Wild Montana SkyIn 1998, I attended a New Year’s Eve party and met a handsome, young cowboy. (Quite unusual, because cowboys don’t usually hang out in the beach cities of Southern California.) The cowboy asked me out, and convinced by his charm and enthusiasm, I agreed. After a few dates, I started asking myself why I was dating him, because we had nothing in common. But then I started imagining how, if we’d lived a hundred years ago in the West, we might have made a relationship work. And thus Wild Montana Sky, my Western historical romance, was conceived.
Meeting my young cowboy set me on a new path in the road of life. I don’t know that I would have tried writing fiction if I hadn’t gotten my story idea from him. Because of him, I’ve learned to write fiction (very different from nonfiction,) joined RWA, found my writing teacher and critique partners, traveled to conferences around the US, meet lots of interesting people, and made the most wonderful friends, including my dear wetnoodle posse sisters. I can’t even imagine what my life would be like if I hadn’t chosen to walk down the fork in the road presented by my cowboy.

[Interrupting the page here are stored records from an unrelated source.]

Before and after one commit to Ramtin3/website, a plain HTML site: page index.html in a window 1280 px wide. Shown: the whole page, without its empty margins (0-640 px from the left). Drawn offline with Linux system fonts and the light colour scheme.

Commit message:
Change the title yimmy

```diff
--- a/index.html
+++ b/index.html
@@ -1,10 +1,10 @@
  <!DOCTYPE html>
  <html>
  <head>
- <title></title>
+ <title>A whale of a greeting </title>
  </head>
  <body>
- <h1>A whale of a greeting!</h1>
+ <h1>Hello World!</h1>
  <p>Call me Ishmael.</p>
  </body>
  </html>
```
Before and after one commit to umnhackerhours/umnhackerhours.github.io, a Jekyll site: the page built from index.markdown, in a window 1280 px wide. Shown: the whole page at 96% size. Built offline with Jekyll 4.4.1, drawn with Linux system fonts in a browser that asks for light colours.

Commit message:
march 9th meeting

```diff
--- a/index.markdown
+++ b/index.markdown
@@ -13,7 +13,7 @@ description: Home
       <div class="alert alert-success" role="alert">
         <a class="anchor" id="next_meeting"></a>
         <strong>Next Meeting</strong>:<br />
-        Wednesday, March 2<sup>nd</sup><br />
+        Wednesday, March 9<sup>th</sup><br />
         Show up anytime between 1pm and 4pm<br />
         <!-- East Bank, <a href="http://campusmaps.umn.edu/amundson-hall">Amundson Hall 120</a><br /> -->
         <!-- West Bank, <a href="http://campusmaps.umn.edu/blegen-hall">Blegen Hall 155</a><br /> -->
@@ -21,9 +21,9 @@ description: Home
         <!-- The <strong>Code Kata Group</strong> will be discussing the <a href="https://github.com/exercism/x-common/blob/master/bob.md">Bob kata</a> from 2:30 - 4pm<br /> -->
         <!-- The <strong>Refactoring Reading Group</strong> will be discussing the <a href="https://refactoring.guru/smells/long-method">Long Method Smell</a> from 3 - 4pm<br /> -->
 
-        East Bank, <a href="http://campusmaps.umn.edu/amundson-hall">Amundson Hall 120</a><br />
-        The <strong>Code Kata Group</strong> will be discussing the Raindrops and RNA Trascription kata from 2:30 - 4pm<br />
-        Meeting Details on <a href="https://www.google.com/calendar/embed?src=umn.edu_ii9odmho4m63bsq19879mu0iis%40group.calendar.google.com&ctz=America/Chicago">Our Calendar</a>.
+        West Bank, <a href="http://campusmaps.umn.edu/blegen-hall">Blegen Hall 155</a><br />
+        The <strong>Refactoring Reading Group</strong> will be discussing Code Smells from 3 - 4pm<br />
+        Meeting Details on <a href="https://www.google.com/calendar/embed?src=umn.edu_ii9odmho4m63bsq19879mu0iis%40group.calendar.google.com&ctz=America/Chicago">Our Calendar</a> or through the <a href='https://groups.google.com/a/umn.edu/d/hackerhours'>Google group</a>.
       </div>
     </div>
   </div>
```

I’d written about ninety pages of Wild Montana Sky before I discovered RWA and my local chapter of Orange County. I didn’t know it then, but I’d stuffed those pages full of beginner errors--primarily passive, instead of active, verbs and ly adverbs. When I met my wonderful writing teacher, Lou Nelson, and she added me to her critique group, my writing began to change. My group celebrated with me when I finished the book in August of 2000.
In March of 2001, unlike many of the other Golden Heart entrants who feverishly waited by the phone, I had no idea the calls were going out. And I wouldn’t have paid much attention if I did know. It never even crossed my mind that I could final. When the phone rang, and the woman on the other end told me WMS had finaled, I was stunned. I could only say, “Oh, my God!” However, I must have said it five or six times.
The book went on to win the Golden Heart, one of the highlights of my writing career. The win garnered me an agent, who sent the book out to all the major publishers. However, the market had tanked for historicals, particularly Westerns. To make matters worse, WMS is “sweet,” meaning the hero and heroine don’t have sex until they’re married. The book has love scenes, but not sex scenes. And the market in the last years has been for increasingly sexy books. Three strikes against it.
I completed a second book, Starry Montana Sky, then turned my attention to writing romantic fantasy and science fiction. Meanwhile, WMS meandered its way through a series of editor rejections. It didn’t help that the rejections happened because of the market, not because of the writing, characters, or plot.
Aside from waiting for the last couple of editor responses, I basically put WMS on the back burner, thinking that I’d have to wait until the market swung back to an interest in historical Westerns. In the meantime, my agent sent out the first of the fantasy romances.
In 2005, after five finished books, and two additional Golden Heart finaling manuscripts, I didn’t even write fiction. Instead I drafted two nonfiction proposals. (The nice thing about being unpublished is that I can write whatever I want.)
Slowly, the Western tide turned, and editors started to buy some books in the genre. A few of my friends sold their Westerns, giving me some hope.
I left my agent, and after a diligent search, signed with Kelly Mortimer of Cheryl Ferguson Agency. Kelly tightened the manuscript and made a suggestion that added some tension. Once I did the revisions, I had a fresher version of my faithful book. Kelly and Cheryl’s excitement in WMS ignited some of my dormant enthusiasm for the series.
A few days ago, Kelly sent the new incarnation of WMS out to its first editor. She has also selected several more romance publishers and some historical publishers.
Once again I’m on the submission merry-go-round. Although this time, I’m feeling more positive and less anxious about the whole process. I have a good intuitive feeling that the book is going to find the perfect home.
As I sit back and contemplate my writing journey, I marvel at the twists and turns of fate. The disappointments of those earlier rejections have led to a better book and what might consequently be a more special publishing situation. Life’s interesting that way.